- [EXERCISE] Go over the listing below line by line, and return each one holding the string "const".

────────────────────

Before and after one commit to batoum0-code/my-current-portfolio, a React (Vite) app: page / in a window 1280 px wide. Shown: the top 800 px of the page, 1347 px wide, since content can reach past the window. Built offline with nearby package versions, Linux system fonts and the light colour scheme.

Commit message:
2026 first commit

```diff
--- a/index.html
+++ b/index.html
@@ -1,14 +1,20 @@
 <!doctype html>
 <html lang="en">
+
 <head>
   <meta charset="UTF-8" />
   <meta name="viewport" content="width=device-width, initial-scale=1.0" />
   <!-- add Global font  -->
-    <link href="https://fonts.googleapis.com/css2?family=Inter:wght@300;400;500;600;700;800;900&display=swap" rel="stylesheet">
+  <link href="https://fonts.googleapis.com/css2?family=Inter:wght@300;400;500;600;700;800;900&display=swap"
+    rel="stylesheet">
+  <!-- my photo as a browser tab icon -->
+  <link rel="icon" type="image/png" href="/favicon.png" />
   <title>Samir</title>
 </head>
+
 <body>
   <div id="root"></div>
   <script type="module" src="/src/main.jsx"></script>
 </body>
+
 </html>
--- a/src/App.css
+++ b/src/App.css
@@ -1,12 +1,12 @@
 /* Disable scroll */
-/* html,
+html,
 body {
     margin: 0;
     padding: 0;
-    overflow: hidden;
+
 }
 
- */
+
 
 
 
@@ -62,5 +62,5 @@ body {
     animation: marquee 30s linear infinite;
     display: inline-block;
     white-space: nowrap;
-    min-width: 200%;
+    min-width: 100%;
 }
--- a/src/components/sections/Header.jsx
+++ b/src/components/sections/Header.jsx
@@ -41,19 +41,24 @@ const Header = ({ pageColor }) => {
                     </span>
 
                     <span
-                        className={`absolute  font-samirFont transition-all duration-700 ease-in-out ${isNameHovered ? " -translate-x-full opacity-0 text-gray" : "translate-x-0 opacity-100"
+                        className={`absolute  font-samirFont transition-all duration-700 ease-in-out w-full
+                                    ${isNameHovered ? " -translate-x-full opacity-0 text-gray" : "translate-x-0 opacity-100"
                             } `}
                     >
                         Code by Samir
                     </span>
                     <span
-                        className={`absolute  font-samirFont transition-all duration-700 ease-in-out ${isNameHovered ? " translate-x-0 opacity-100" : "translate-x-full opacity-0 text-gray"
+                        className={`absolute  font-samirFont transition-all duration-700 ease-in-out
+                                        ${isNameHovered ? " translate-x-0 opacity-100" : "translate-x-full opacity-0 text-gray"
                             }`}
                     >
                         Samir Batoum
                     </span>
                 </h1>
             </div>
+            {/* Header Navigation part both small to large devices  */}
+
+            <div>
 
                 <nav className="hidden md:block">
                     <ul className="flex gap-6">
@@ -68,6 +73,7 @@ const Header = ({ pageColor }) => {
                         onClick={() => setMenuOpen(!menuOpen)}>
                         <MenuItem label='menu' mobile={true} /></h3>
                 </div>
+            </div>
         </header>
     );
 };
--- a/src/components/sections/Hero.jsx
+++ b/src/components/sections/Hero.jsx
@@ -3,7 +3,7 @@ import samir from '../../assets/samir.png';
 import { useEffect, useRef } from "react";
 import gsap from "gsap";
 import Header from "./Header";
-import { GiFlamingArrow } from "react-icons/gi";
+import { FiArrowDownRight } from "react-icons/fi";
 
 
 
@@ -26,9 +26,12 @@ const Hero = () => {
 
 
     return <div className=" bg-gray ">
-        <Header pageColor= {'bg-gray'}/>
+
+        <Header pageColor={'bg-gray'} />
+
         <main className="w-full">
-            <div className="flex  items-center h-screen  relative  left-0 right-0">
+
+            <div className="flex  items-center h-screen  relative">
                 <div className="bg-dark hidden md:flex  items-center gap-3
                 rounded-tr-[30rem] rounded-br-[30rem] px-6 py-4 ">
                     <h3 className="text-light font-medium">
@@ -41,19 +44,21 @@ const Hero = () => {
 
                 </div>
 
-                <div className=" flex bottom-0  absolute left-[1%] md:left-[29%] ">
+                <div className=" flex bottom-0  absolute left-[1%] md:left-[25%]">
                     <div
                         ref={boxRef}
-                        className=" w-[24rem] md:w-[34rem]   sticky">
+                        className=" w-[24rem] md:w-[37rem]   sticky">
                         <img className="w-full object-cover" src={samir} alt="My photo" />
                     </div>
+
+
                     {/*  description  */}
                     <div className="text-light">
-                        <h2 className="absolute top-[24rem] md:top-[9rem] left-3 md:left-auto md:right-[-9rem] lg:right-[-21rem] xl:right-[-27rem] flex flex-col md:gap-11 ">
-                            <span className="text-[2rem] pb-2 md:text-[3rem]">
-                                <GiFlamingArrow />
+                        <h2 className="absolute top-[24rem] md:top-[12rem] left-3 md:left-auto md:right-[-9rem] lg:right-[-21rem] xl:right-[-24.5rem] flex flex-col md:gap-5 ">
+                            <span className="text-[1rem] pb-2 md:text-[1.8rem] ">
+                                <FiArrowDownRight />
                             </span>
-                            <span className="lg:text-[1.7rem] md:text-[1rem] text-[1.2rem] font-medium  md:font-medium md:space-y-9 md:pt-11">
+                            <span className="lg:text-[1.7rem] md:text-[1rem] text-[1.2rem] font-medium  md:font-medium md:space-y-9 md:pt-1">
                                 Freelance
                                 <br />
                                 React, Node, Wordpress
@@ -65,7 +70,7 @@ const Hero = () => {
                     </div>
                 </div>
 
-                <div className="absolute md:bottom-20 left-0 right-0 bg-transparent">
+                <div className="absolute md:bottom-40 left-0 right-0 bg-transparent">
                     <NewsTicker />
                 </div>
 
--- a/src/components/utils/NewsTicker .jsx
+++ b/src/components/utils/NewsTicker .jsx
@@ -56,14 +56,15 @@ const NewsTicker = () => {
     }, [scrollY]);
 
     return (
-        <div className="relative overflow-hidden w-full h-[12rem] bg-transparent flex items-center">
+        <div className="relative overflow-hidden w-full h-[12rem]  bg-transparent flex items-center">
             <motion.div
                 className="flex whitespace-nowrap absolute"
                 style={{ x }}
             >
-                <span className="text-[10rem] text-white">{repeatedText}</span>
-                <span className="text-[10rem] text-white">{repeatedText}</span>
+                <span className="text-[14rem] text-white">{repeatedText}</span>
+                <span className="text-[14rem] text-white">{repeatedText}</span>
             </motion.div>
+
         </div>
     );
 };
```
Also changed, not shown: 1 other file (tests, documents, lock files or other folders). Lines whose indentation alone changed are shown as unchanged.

────────────────────

- [OUTPUT]
@@ -41,19 +41,24 @@ const Header = ({ pageColor }) => {
@@ -68,6 +73,7 @@ const Header = ({ pageColor }) => {
@@ -26,9 +26,12 @@ const Hero = () => {
@@ -41,19 +44,21 @@ const Hero = () => {
@@ -65,7 +70,7 @@ const Hero = () => {
@@ -56,14 +56,15 @@ const NewsTicker = () => {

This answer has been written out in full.